ZANNOU OLIVIER ,
OUEDRAOGO Achille ,
BIGUEZOTON Abel S. ,
YAO K. Patrick ,
ABATIH Emmanuel ,
FAROUGOU SOUAÏBOU ,
LENAERT Marc ,
LEMPEREUR Laetitia ,
SAEGERMAN CLAUDE ,
||Veterinary Medicine and Science
Transhumance, a main ancestral animal production strategy of the West African Countries (WAC), can favour the spread of vectors and vector-borne diseases within and/or across countries. Transhumance has been implicated in such spread as well as that of related tick-borne diseases (TBD).
Methods and principal findings :
Using a questionnaire survey and statistical modelling, this study explores the perception of herders about ticks and TBD in cattle, their practices in tick control and the social groups involved in cattle farming in eastern Burkina Faso (46 random herds) and in the northern Benin (44 random herds). Results show that most of the herders (79%) are from the Fulani social group. The principal and secondary activities of herders are respectively cattle farming and agriculture. The mean age of pastoralists is between 40 and 50 years depending on the province of origin and 60% of the surveyed herds practice internal or transboundary transhumance. Herders have a clear knowledge of different genus of ticks except the genus Rhipicephalus. Their knowledge of TBD is very limited. These results also reveal that herders in Benin use less acaricides treatment calendar compared with those in Burkina Faso. Transhumant pastoralists (i.e. transhumant cattle farmers) plan more acaricide treatment and have more cows with lost teats (i.e. tick damage) than the sedentary ones. In addition, amitraz appears to be the main acaricide compound used by herders for tick control (68%) but its use is inappropriate and its source is frequently the unregulated market.
Conclusions and significance :
All of these findings can induce acaricide resistance especially as the inefficacy of amitraz against Rhipicephalus (Boophilus) microplus has already been reported in previous studies.

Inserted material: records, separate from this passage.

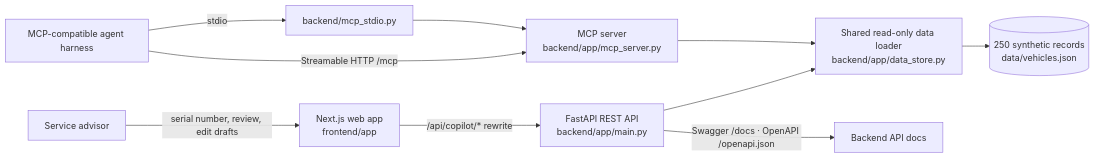
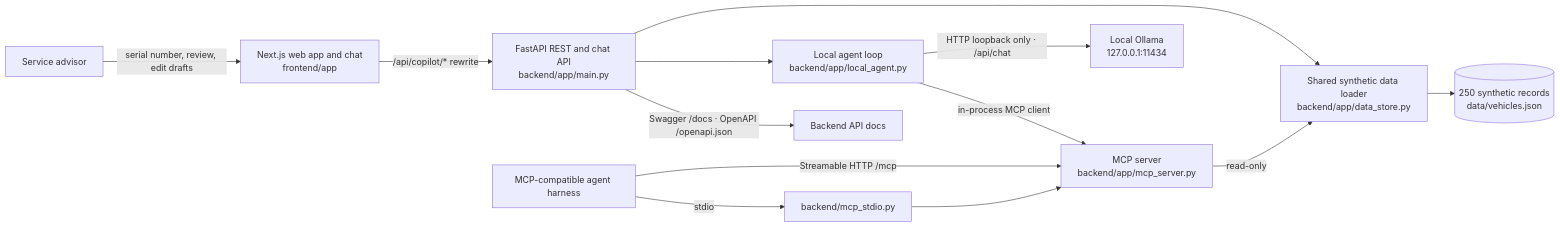
One commit to arsalanshakil-dev/service-lane-copilot changed the diagram in README.md. Above: the diagram before and after it, drawn with Mermaid. The commit also changed other lines of this file, not shown here.

Commit message:
docs: add Ollama chat architecture and setup guide (#8)

````diff
--- a/README.md
+++ b/README.md
@@ -13,12 +13,15 @@
 ```mermaid
 flowchart LR
-    Advisor[Service advisor] -->|serial number, review, edit drafts| Web[Next.js web app\nfrontend/app]
-    Web -->|/api/copilot/* rewrite| API[FastAPI REST API\nbackend/app/main.py]
-    API --> Store[Shared read-only data loader\nbackend/app/data_store.py]
+    Advisor[Service advisor] -->|serial number, review, edit drafts| Web[Next.js web app and chat\nfrontend/app]
+    Web -->|/api/copilot/* rewrite| API[FastAPI REST and chat API\nbackend/app/main.py]
+    API --> Store[Shared synthetic data loader\nbackend/app/data_store.py]
     Store --> Data[(250 synthetic records\ndata/vehicles.json)]
+    API --> Agent[Local agent loop\nbackend/app/local_agent.py]
+    Agent -->|HTTP loopback only · /api/chat| Ollama[Local Ollama\n127.0.0.1:11434]
+    Agent -->|in-process MCP client| MCP
     Harness[MCP-compatible agent harness] -->|Streamable HTTP /mcp| MCP[MCP server\nbackend/app/mcp_server.py]
     Harness -->|stdio| Launcher[backend/mcp_stdio.py]
     Launcher --> MCP
-    MCP --> Store
+    MCP -->|read-only| Store
     API -->|Swagger /docs · OpenAPI /openapi.json| Docs[Backend API docs]
 ```
````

Such results would help to elaborate suitable strategies of control and prevention of ticks and TBD in Burkina Faso and Benin.
||Benin, Burkina Faso, pastoralist, socio-epidemiological
survey, tick-borne diseases, ticks, transboundary diseases, transhumance
||1216 - 1229